By nature, Instagram demands curation. You choose what photos you put up and everyone who is digitally connected to you sees the choice you’ve made. The photos then stay on a grid connected to your personal handle until you choose to take them down. With so many eyes on what you are doing digitally, it is impossible to not put some inkling of thought into what you put up. There is some degree of choice that must go into the matter of posting. The problem arises when people start to pretend that this is not true. This is what we run into with Casual Instagram.

Casual Instagram rejects the notion of curation while it curates. It claims to be an authentic and “casual” picture of real life while it only features photos of things that, in some shape or form, fit a specific aesthetic or brand. So while my actual real life may be full of calling my mom, homework, and Swiffering, someone’s “real” life on Instagram seems to primarily consist of sunlit corners, trips downtown, and nights with friends. Casual Instagram creates a pseudoreality consisting of all the interesting and cool parts of real life while ignoring the repetitive and mundane. 

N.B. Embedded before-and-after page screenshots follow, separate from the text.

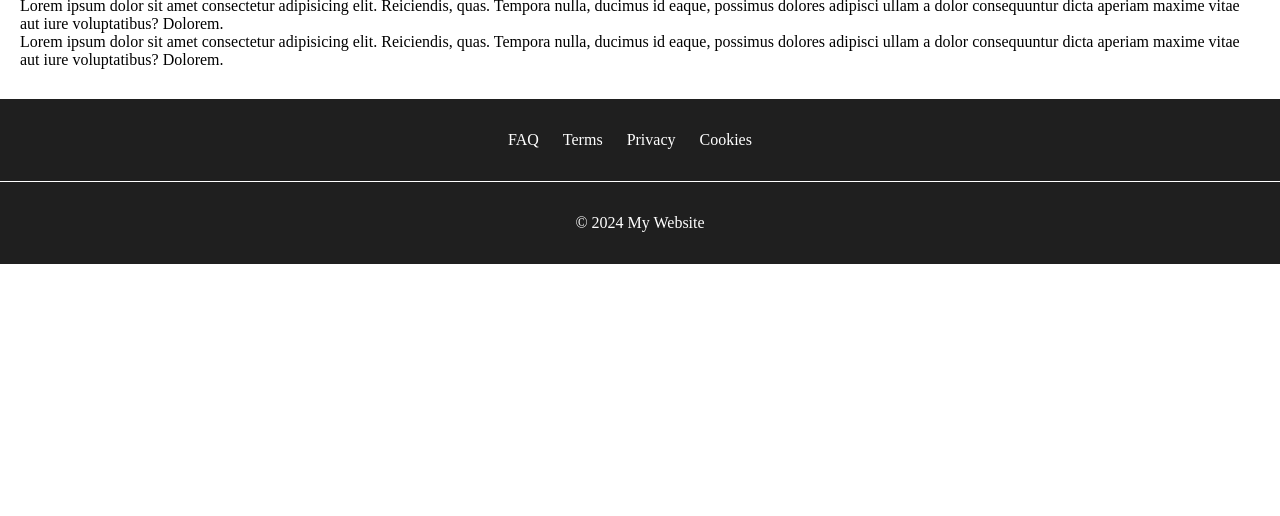
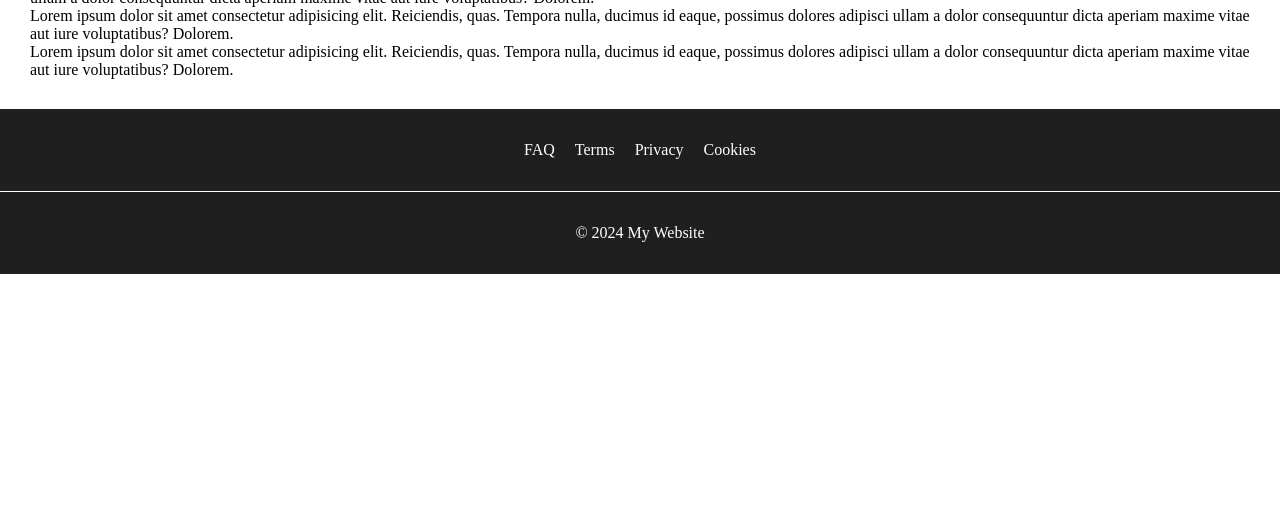
Before and after one commit to hokanitao/flexbox-layouts-example, a plain HTML site: page index.html in a window 1280 px wide. Shown: the part 284-800 px from the top of the page. Drawn offline with Linux system fonts and the light colour scheme.

Commit message:
extra margin etc deleted

```diff
--- a/main.css
+++ b/main.css
@@ -8,7 +8,7 @@
 
 body{
   height: 100%;
-  margin: -10px;
+  /* margin: -10px; */
 }
 
 nav {
@@ -29,28 +29,30 @@ nav img {
   background-color: white;
 }
 
-nav ul,
+/* nav ul,
 nav ul li,
 .spacer {
   display: inline-block;
+} */
+
+/* .spacer { */
+  /* Parent width - Logo width - Menu <ul> width */
+  /* width: calc(100% - 132px - 276px);
+} */
+
+nav ul {
+  /* margin-bottom: 15px; */
+  display: flex;
+  gap: 20px;
 }
 
-.spacer {
-  /* Parent width - Logo width - Menu <ul> width */
-  width: calc(100% - 132px - 276px);
-}
+/* nav ul li {
+  margin-right: 20px;
+} */
 /*
-nav ul {
-  margin-bottom: 15px;
-} */
-
-nav ul li {
-  margin-right: 20px;
-}
-
 #last-item {
   margin-right: 0px;
-}
+} */
 
 nav ul li a:link,
 nav ul li a:visited {
```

Of course, nobody wants to see the repetitive and mundane. It makes sense that Casual Instagram is full of interesting details and honestly, the content itself is not the actual issue. The issue is the notion that this content is casual in any sense of the word. The majority of the people that I know who participate in Casual Instagram are incredibly cool, respected, and well-liked. They are aware that cool and casual are connected terms and they curate their Instagrams to match this aesthetic. They know what they are doing and ultimately, they care about what other people think. They want to be perceived a specific way—just like those who embrace a more conventional Instagram aesthetic. 

This is human nature; it is by no means a bad thing that even the Cool Girls of Instagram care about others’ perceptions. I just wish this aesthetic was not advertised as casual. A truly casual Instagram would have to be entirely unaware of others’ perceptions, and while people over the age of 35 may be able to achieve this level of digital oblivion, nobody in Gen Z, much less Cool Girls, could ever be so out of touch. 

Despite my awareness of the curation that goes into Casual Instagram, it still has a unique and strong tendency to make me feel inadequate. While conventional Instagram asks its viewers to feel “less than” on special occasions, Casual Instagram asks its viewers to admit that their day-to-day lives are far more boring, ugly, and plain than those they see online. It demands its participants to be on the constant lookout for something perfectly funny, cool, and niche; it makes life itself an aesthetic competition. 

The pseudoreality of Casual Instagram is dangerous because it feels far closer to a picture of real life than a post of someone at their graduation or on their beach vacation. And while the current social pressure to admire this subculture is far too strong to detach from, I think the old reminder “Instagram is not real life” is more applicable than ever. Quite obviously, nobody’s life is an endless stream of cool outfits, pretty bits of nature, and laughing friends; although Casual Instagram may be casual by Instagram’s standards, it is nowhere close to real.